But I have always been fastidious about putting sunscreen on my biracial kids. The thing is, just because certain skin colors don’t burn, doesn’t mean they can’t get skin cancer. Every skin type can get cancer it doesn’t matter what color it is.
According to skincancer.org, 63% of African Americans have never used sunscreen. Although people who have more melanin in their skin (melanin is what gives skin it’s color, so darker skinned people have more melanin) tend to get cancer at a lower rate than people with less melanin, when they do get cancer, it is much deadlier.
This is because due to the pigment of their skin, melanoma is hard to spot. So they are catching the cancer later when it’s more advanced. Often African Americans or other races with dark skin don’t go to get their skin checked because of the belief that they won’t get skin cancer.
If you haven’t seen a picture of me, I’m very fair skinned. In fact, when I was talking to my daughter about our skin color, she told me I was clear!! Being so “clear”, I have worried about skin cancer much of my adult life. And knowing that skin color does not prevent someone from getting skin cancer, that is why I choose to put sunscreen on my mixed kids.
One of the other reasons to use sunscreen on darker skin is they are more prone to hyperpigmentation, or dark spots due to the sun. According to Dr. Marina Peredo of Medicaldaily.com, she says these dark spots that one can acquire from acne, burns or cuts if exposed to the sun, can easily be prevented by staying out of the sun or wearing sunscreen.

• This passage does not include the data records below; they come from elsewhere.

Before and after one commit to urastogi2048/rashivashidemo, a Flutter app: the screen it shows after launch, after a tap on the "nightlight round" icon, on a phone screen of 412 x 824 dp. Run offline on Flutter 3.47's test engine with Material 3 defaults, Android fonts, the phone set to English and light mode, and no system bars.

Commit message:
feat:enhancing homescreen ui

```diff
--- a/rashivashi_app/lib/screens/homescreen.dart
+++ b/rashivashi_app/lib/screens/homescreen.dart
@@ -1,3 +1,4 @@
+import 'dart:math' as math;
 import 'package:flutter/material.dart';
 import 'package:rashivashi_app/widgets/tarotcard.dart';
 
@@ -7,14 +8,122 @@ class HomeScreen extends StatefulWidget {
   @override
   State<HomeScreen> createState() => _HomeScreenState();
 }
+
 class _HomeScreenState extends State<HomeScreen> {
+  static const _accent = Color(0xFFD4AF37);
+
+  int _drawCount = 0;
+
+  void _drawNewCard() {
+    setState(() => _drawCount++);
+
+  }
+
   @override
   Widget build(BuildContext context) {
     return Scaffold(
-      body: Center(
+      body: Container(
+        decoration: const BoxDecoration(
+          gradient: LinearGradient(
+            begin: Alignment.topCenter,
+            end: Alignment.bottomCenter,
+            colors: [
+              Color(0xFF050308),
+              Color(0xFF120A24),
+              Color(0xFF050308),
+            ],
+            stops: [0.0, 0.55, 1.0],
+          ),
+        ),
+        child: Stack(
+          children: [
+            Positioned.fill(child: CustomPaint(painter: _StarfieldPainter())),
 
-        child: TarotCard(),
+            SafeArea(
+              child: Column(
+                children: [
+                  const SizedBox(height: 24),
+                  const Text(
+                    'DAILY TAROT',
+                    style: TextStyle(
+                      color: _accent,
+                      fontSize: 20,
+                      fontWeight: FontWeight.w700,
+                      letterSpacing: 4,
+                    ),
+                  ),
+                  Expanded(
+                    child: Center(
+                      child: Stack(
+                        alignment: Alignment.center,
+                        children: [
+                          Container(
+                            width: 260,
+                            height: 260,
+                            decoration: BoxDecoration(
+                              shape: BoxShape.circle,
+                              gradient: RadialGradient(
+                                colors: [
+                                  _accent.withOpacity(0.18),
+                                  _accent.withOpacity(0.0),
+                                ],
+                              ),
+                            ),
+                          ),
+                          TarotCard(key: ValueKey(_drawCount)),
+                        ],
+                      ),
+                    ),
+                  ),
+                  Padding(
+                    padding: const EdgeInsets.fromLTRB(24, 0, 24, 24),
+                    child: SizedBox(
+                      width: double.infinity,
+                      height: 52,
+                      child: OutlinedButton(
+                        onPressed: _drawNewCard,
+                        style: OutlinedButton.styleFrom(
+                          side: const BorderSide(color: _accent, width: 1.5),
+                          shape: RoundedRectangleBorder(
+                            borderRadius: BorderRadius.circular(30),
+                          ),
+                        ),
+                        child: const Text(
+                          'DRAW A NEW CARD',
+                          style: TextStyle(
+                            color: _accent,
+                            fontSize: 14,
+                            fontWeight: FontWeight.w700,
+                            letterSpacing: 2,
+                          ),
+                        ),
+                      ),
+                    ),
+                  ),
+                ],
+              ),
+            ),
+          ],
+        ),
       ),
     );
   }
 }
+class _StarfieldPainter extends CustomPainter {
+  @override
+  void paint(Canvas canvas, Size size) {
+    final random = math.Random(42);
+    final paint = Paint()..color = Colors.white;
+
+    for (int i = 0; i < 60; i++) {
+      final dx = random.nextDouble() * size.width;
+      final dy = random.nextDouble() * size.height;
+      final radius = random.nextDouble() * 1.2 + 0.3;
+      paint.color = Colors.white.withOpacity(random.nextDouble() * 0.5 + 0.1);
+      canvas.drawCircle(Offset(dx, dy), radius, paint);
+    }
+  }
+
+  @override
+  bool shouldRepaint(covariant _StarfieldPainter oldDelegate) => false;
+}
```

As all kids, mine fall or get various owies all the time! The marks they get on their skin tend to turn lighter, which I’m not sure if it’s because of their particular skin color, but I still put sunscreen on them to try to prevent those light scars from becoming dark from the sun. It has worked pretty well! Most of their marks fade away over time back to their original skin color.

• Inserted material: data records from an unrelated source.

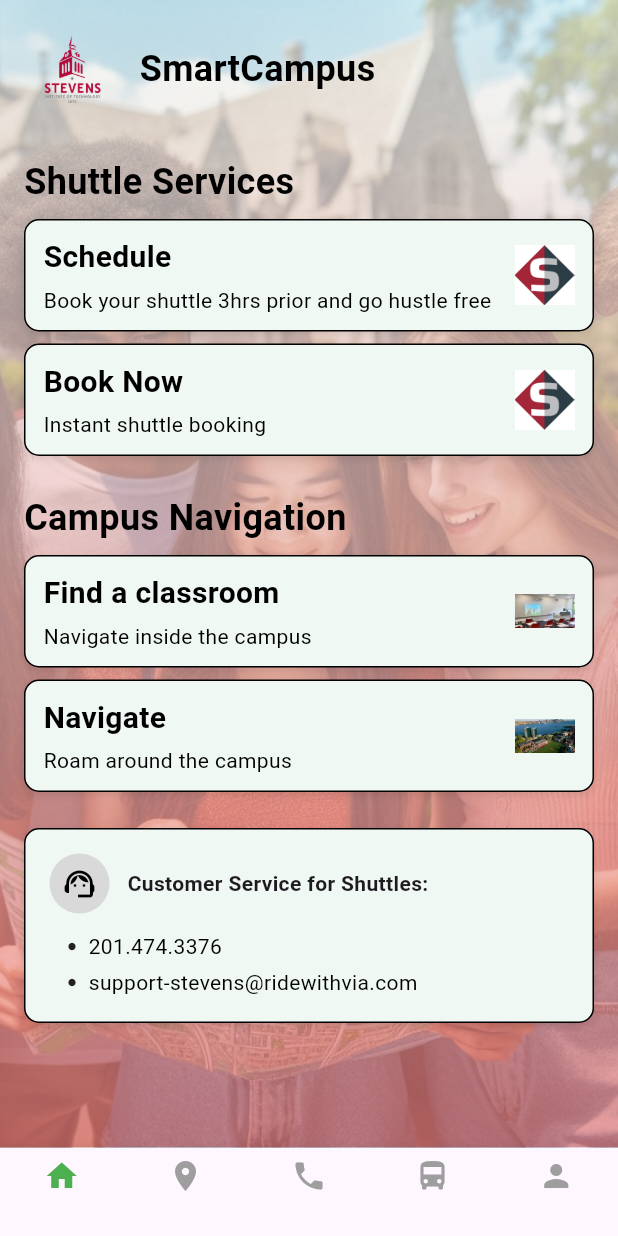
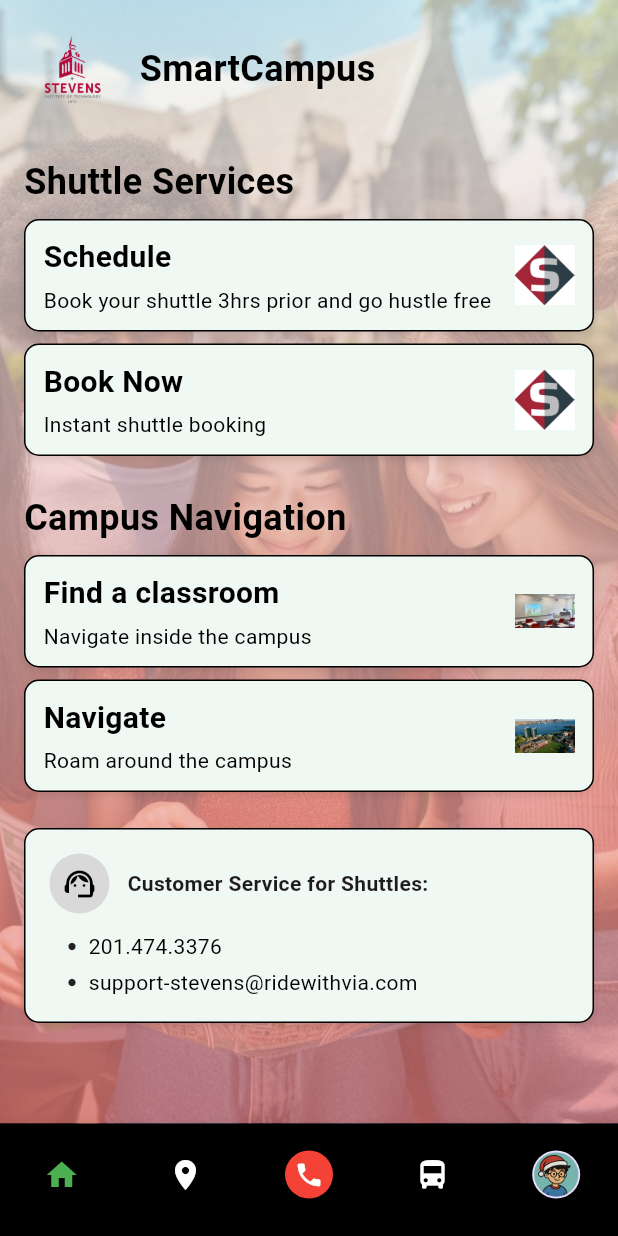
Before and after one commit to vidhikansara12/quackathon_stevens_smartcampus, a Flutter app: the BottomPage screen opened directly with empty values, on a phone screen of 412 x 824 dp. Run offline on Flutter 3.47's test engine with Material 3 defaults, Android fonts, the phone set to English and light mode, and no system bars.

Commit message:
bottombar ui fixed

```diff
--- a/stevens_smartcampus/lib/components/bottom_bar.dart
+++ b/stevens_smartcampus/lib/components/bottom_bar.dart
@@ -10,10 +10,10 @@
   final ValueChanged<int> onTap;
 
   const BottomPage({
-    super.key,
+    Key? key,
     required this.selectedIndex,
     required this.onTap,
-  });
+  }) : super(key: key);
 
   static final List<Widget> _pages = <Widget>[
     HomePage(),
@@ -28,17 +28,58 @@
     return Scaffold(
       body: _pages[selectedIndex],
       bottomNavigationBar: BottomNavigationBar(
+        // Make the bar black to match your design
+        backgroundColor: Colors.black,
+        // Keep icons in place, no shifting
         type: BottomNavigationBarType.fixed,
-        selectedItemColor: Colors.green,
-        unselectedItemColor: Colors.grey,
         currentIndex: selectedIndex,
         onTap: onTap,
-        items: const [
-          BottomNavigationBarItem(icon: Icon(Icons.home), label: ''),
-          BottomNavigationBarItem(icon: Icon(Icons.location_on), label: ''),
-          BottomNavigationBarItem(icon: Icon(Icons.phone), label: ''),
-          BottomNavigationBarItem(icon: Icon(Icons.directions_bus), label: ''),
-          BottomNavigationBarItem(icon: Icon(Icons.person), label: ''),
+        // Hide labels (no text under icons)
+        showSelectedLabels: false,
+        showUnselectedLabels: false,
+        // Override item colors with custom icons; these won't change on selection
+        selectedItemColor: Colors.transparent,
+        unselectedItemColor: Colors.transparent,
+        items: [
+          // 1) Home icon (green)
+          BottomNavigationBarItem(
+            icon: Icon(Icons.home, color: Colors.green),
+            label: '',
+          ),
+          // 2) Location pin (white)
+          BottomNavigationBarItem(
+            icon: Icon(Icons.location_on, color: Colors.white),
+            label: '',
+          ),
+          // 3) Phone in a red circle
+          BottomNavigationBarItem(
+            icon: Padding(
+              padding: const EdgeInsets.all(4.0),
+              child: Container(
+                width: 32,
+                height: 32,
+                decoration: const BoxDecoration(
+                  shape: BoxShape.circle,
+                  color: Colors.red,
+                ),
+                child: const Icon(Icons.phone, color: Colors.white, size: 20),
+              ),
+            ),
+            label: '',
+          ),
+          // 4) Bus icon (white)
+          BottomNavigationBarItem(
+            icon: Icon(Icons.directions_bus, color: Colors.white),
+            label: '',
+          ),
+          // 5) Profile avatar
+          BottomNavigationBarItem(
+            icon: CircleAvatar(
+              radius: 16,
+              backgroundImage: AssetImage('assets/images/avatar.png'),
+            ),
+            label: '',
+          ),
         ],
       ),
     );
--- a/stevens_smartcampus/lib/screens/welcome_screen.dart
+++ b/stevens_smartcampus/lib/screens/welcome_screen.dart
@@ -47,13 +47,13 @@
                       'assets/images/ini_logo.png', // Replace with your logo file
                       height: 100,
                     ),
-                    const SizedBox(height: 16),
+                    const SizedBox(height: 20),
 
 
                     const Text(
                       'Stevens',
                       style: TextStyle(
-                        fontSize: 28,
+                        fontSize: 30,
                         fontWeight: FontWeight.bold,
                         color: Color(0xFFB00808),
                       ),
@@ -63,7 +63,7 @@
 
                     Image.asset(
                       'assets/images/smart_campus_logo.png',
-                      height: 100,
+                      height: 125,
                     ),
                     const SizedBox(height: 12),
 
```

In my quest to find a good sunscreen for my kids I’ve have had to experiment with different types to find the one that worked best for their skin. Both of my kids have eczema and sensitive skin. But my daughter’s skin is more sensitive to sunscreen than my son.
There was a lot of trial and error involved. When I would try out a new sunscreen on my daughter, her skin would get bumpy and itchy. It took me a few times of realizing it was caused by the sunscreen. So I would stop using that one and try another one. When that one caused itchy bumps, I stopped using it and continued the process.
The frustrating thing about the process (besides that it would cause my daughter to get itchy bumps!) was I was spending a lot of money on organic, super safe sunscreens! I’m a fan of organic products, but this goes to show that organic isn’t always the best option for every need.
I finally found Aveeno Baby Sunscreen and this has been my favorite!! It does not give my daughter a reaction at all! So it is gentle enough for both of my kids to use and it’s from a brand I trust. I love Aveeno for other dry skin issues my kids and I have had.
The moral of the story is, if you have biracial kids, you need to be putting sunscreen on them! Especially when they are playing outside a lot. Just because a person has darker skin, does not protect them from skin cancer! Protect your precious babies from harmful UV rays that cause skin cancer and hyperpigmentation that’s caused by the sun’s rays on their cuts or burns! Let them safely have fun in the sun!